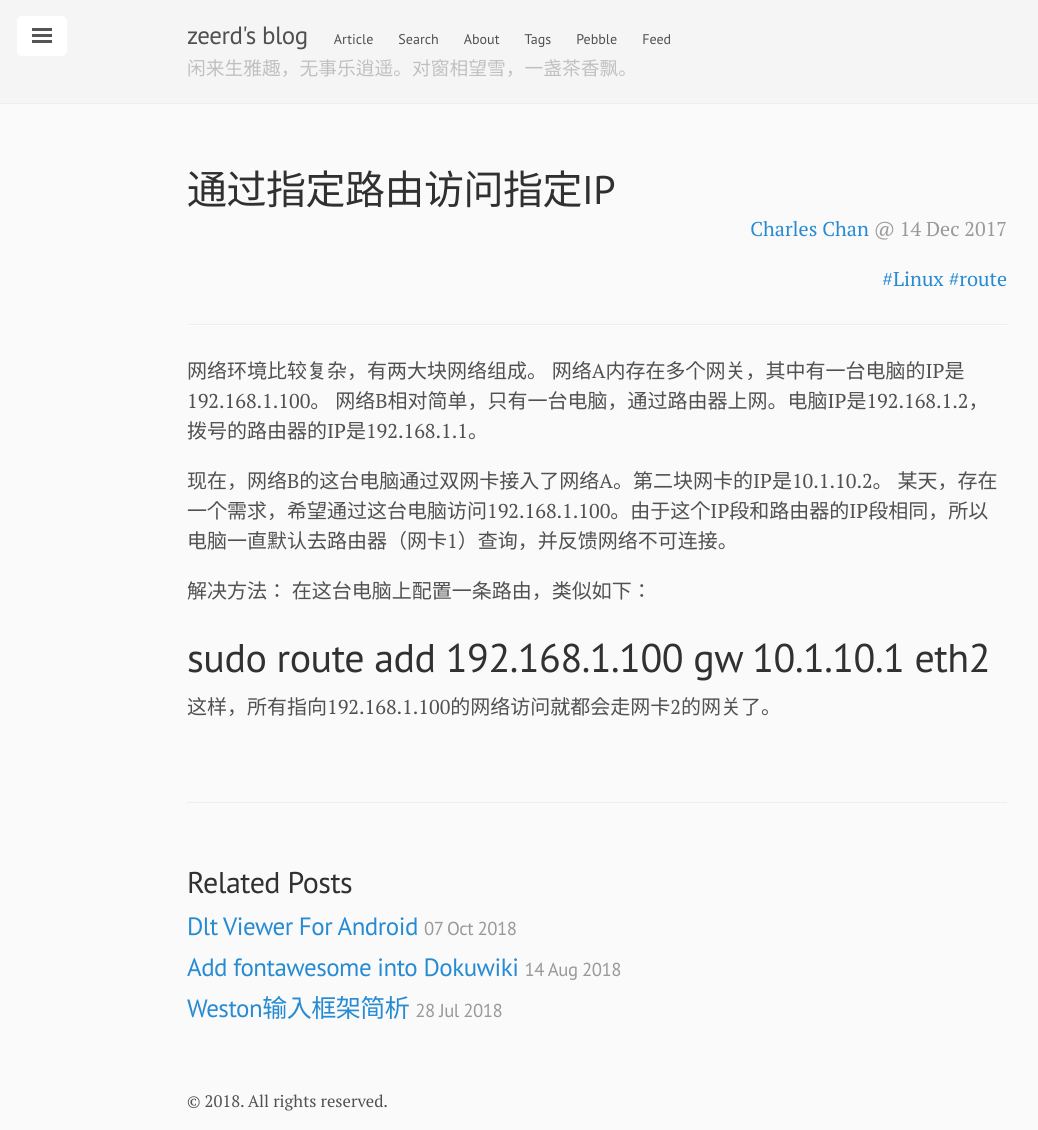
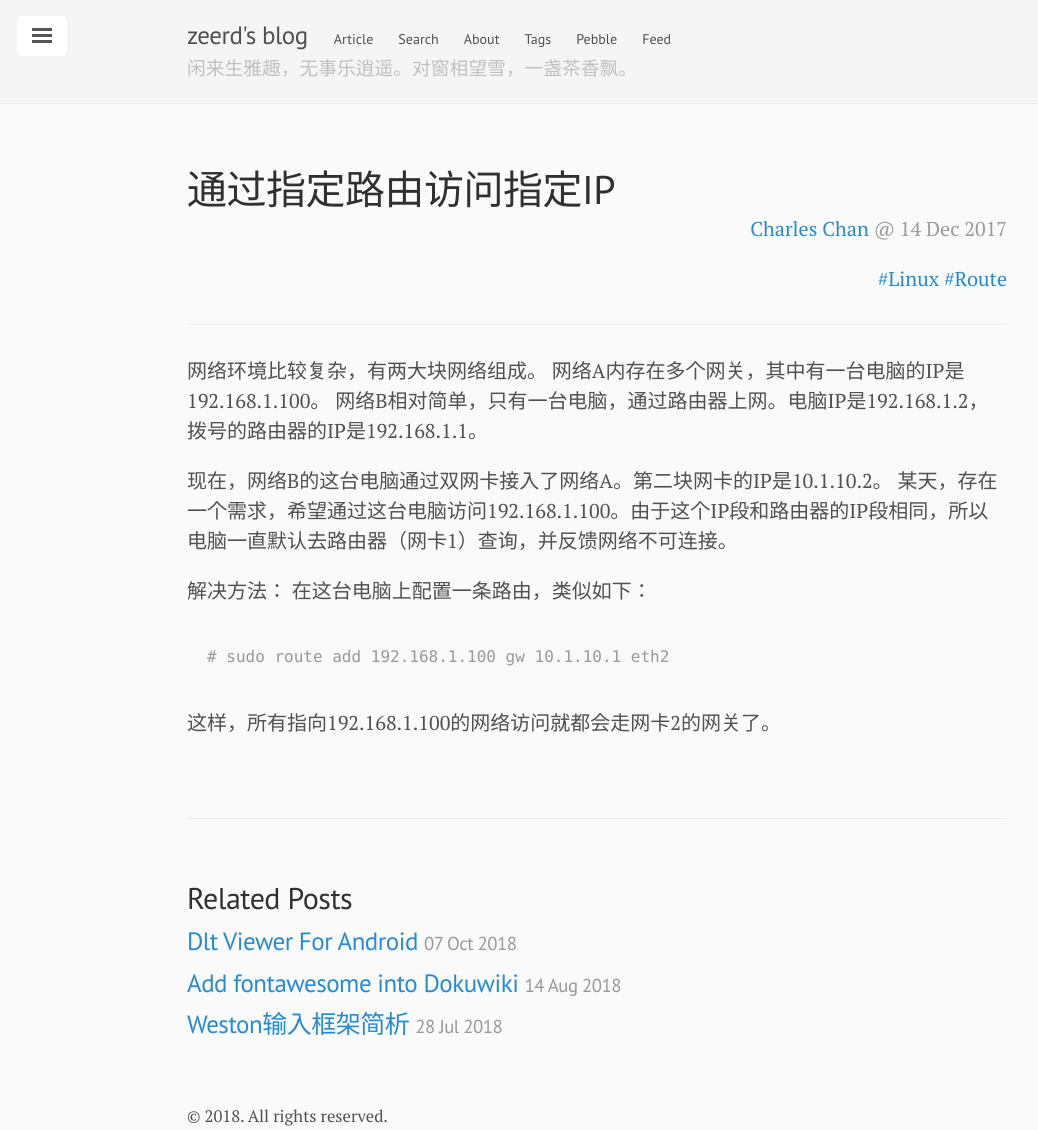
Before and after one commit to zeerd/zeerd.github.io, a Jekyll site: the page built from _posts/2017-12-14-special-ip-with-special-gw.md, in a window 1280 px wide. Shown: the whole page, without its empty margins (43-1081 px from the left). Built offline with Jekyll 4.4.1, drawn with Linux system fonts in a browser that asks for light colours; comment, search, counter and statistics services are not loaded.

Commit message:
Update 2017-12-14-special-ip-with-special-gw.md

````diff
--- a/_posts/2017-12-14-special-ip-with-special-gw.md
+++ b/_posts/2017-12-14-special-ip-with-special-gw.md
@@ -1,7 +1,7 @@
 ---
 layout: post
 title: 通过指定路由访问指定IP
-tag: [Linux,route]
+tag: [Linux,Route]
 ---
 
 网络环境比较复杂，有两大块网络组成。
@@ -15,6 +15,8 @@ tag: [Linux,route]
 
 解决方法：
 在这台电脑上配置一条路由，类似如下：
+```shell
 # sudo route add 192.168.1.100 gw 10.1.10.1 eth2
+```
 
 这样，所有指向192.168.1.100的网络访问就都会走网卡2的网关了。
````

* * * * * * * * *

Where a line of the data holds the word "with", copy that line.

→ ANSWER
Before and after one commit to zeerd/zeerd.github.io, a Jekyll site: the page built from _posts/2017-12-14-special-ip-with-special-gw.md, in a window 1280 px wide. Shown: the whole page, without its empty margins (43-1081 px from the left). Built offline with Jekyll 4.4.1, drawn with Linux system fonts in a browser that asks for light colours; comment, search, counter and statistics services are not loaded.
Update 2017-12-14-special-ip-with-special-gw.md
--- a/_posts/2017-12-14-special-ip-with-special-gw.md
+++ b/_posts/2017-12-14-special-ip-with-special-gw.md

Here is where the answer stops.